↓

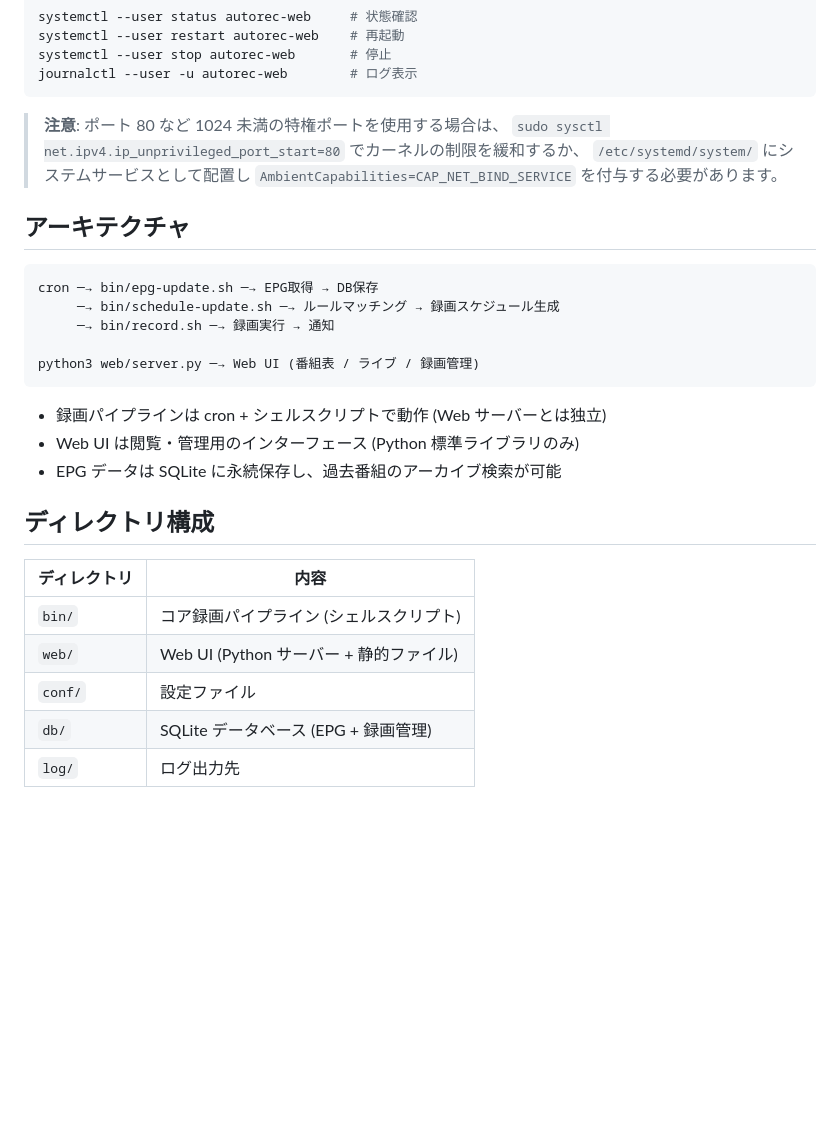
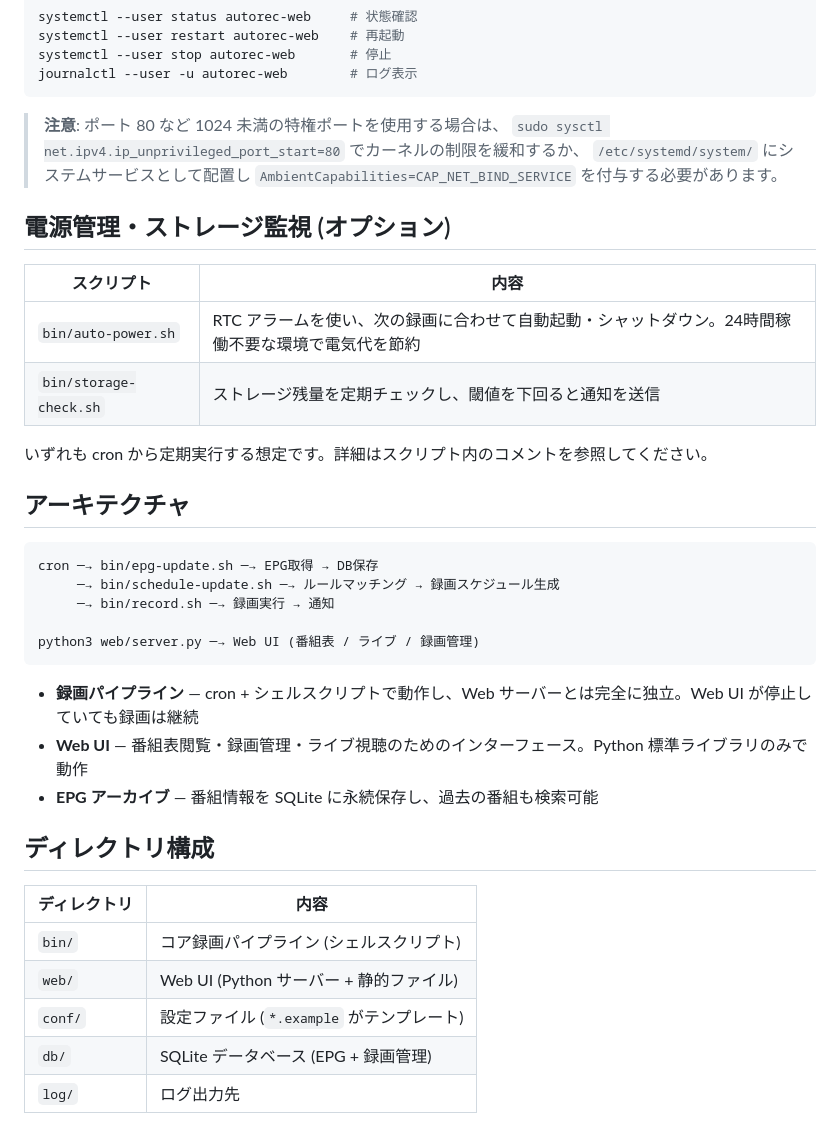
Before and after one commit to lifeaether/autorec3, a Markdown page: README.md, the part around one of its changes. GitHub-like rendering; blank space fills up the shorter version.

````diff
--- a/README.md
+++ b/README.md
@@ -99,6 +159,15 @@ journalctl --user -u autorec-web        # ログ表示
 > `sudo sysctl net.ipv4.ip_unprivileged_port_start=80` でカーネルの制限を緩和するか、
 > `/etc/systemd/system/` にシステムサービスとして配置し `AmbientCapabilities=CAP_NET_BIND_SERVICE` を付与する必要があります。
 
+## 電源管理・ストレージ監視 (オプション)
+
+| スクリプト | 内容 |
+|---|---|
+| `bin/auto-power.sh` | RTC アラームを使い、次の録画に合わせて自動起動・シャットダウン。24時間稼働不要な環境で電気代を節約 |
+| `bin/storage-check.sh` | ストレージ残量を定期チェックし、閾値を下回ると通知を送信 |
+
+いずれも cron から定期実行する想定です。詳細はスクリプト内のコメントを参照してください。
+
 ## アーキテクチャ
 
 ```
@@ -109,9 +178,9 @@ cron ─→ bin/epg-update.sh ─→ EPG取得 → DB保存
 python3 web/server.py ─→ Web UI (番組表 / ライブ / 録画管理)
 ```
 
-- 録画パイプラインは cron + シェルスクリプトで動作 (Web サーバーとは独立)
-- Web UI は閲覧・管理用のインターフェース (Python 標準ライブラリのみ)
-- EPG データは SQLite に永続保存し、過去番組のアーカイブ検索が可能
+- **録画パイプライン** — cron + シェルスクリプトで動作し、Web サーバーとは完全に独立。Web UI が停止していても録画は継続
+- **Web UI** — 番組表閲覧・録画管理・ライブ視聴のためのインターフェース。Python 標準ライブラリのみで動作
+- **EPG アーカイブ** — 番組情報を SQLite に永続保存し、過去の番組も検索可能
 
 ## ディレクトリ構成
 
@@ -119,7 +188,7 @@ python3 web/server.py ─→ Web UI (番組表 / ライブ / 録画管理)
 |---|---|
 | `bin/` | コア録画パイプライン (シェルスクリプト) |
 | `web/` | Web UI (Python サーバー + 静的ファイル) |
-| `conf/` | 設定ファイル |
+| `conf/` | 設定ファイル (`*.example` がテンプレート) |
 | `db/` | SQLite データベース (EPG + 録画管理) |
 | `log/` | ログ出力先 |
 
````
Also changed, not shown: other parts of README.md (+85 -25 lines).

↑

_Instructions for the task:_ Every record above must be copied exactly, and no picture may appear in the copy.

_Answer to the exercise:_
Before and after one commit to lifeaether/autorec3, a Markdown page: README.md, the part around one of its changes. GitHub-like rendering; blank space fills up the shorter version.

````diff
--- a/README.md
+++ b/README.md
@@ -99,6 +159,15 @@ journalctl --user -u autorec-web        # ログ表示
 > `sudo sysctl net.ipv4.ip_unprivileged_port_start=80` でカーネルの制限を緩和するか、
 > `/etc/systemd/system/` にシステムサービスとして配置し `AmbientCapabilities=CAP_NET_BIND_SERVICE` を付与する必要があります。
 
+## 電源管理・ストレージ監視 (オプション)
+
+| スクリプト | 内容 |
+|---|---|
+| `bin/auto-power.sh` | RTC アラームを使い、次の録画に合わせて自動起動・シャットダウン。24時間稼働不要な環境で電気代を節約 |
+| `bin/storage-check.sh` | ストレージ残量を定期チェックし、閾値を下回ると通知を送信 |
+
+いずれも cron から定期実行する想定です。詳細はスクリプト内のコメントを参照してください。
+
 ## アーキテクチャ
 
 ```
@@ -109,9 +178,9 @@ cron ─→ bin/epg-update.sh ─→ EPG取得 → DB保存
 python3 web/server.py ─→ Web UI (番組表 / ライブ / 録画管理)
 ```
 
-- 録画パイプラインは cron + シェルスクリプトで動作 (Web サーバーとは独立)
-- Web UI は閲覧・管理用のインターフェース (Python 標準ライブラリのみ)
-- EPG データは SQLite に永続保存し、過去番組のアーカイブ検索が可能
+- **録画パイプライン** — cron + シェルスクリプトで動作し、Web サーバーとは完全に独立。Web UI が停止していても録画は継続
+- **Web UI** — 番組表閲覧・録画管理・ライブ視聴のためのインターフェース。Python 標準ライブラリのみで動作
+- **EPG アーカイブ** — 番組情報を SQLite に永続保存し、過去の番組も検索可能
 
 ## ディレクトリ構成
 
@@ -119,7 +188,7 @@ python3 web/server.py ─→ Web UI (番組表 / ライブ / 録画管理)
 |---|---|
 | `bin/` | コア録画パイプライン (シェルスクリプト) |
 | `web/` | Web UI (Python サーバー + 静的ファイル) |
-| `conf/` | 設定ファイル |
+| `conf/` | 設定ファイル (`*.example` がテンプレート) |
 | `db/` | SQLite データベース (EPG + 録画管理) |
 | `log/` | ログ出力先 |
 
````
Also changed, not shown: other parts of README.md (+85 -25 lines).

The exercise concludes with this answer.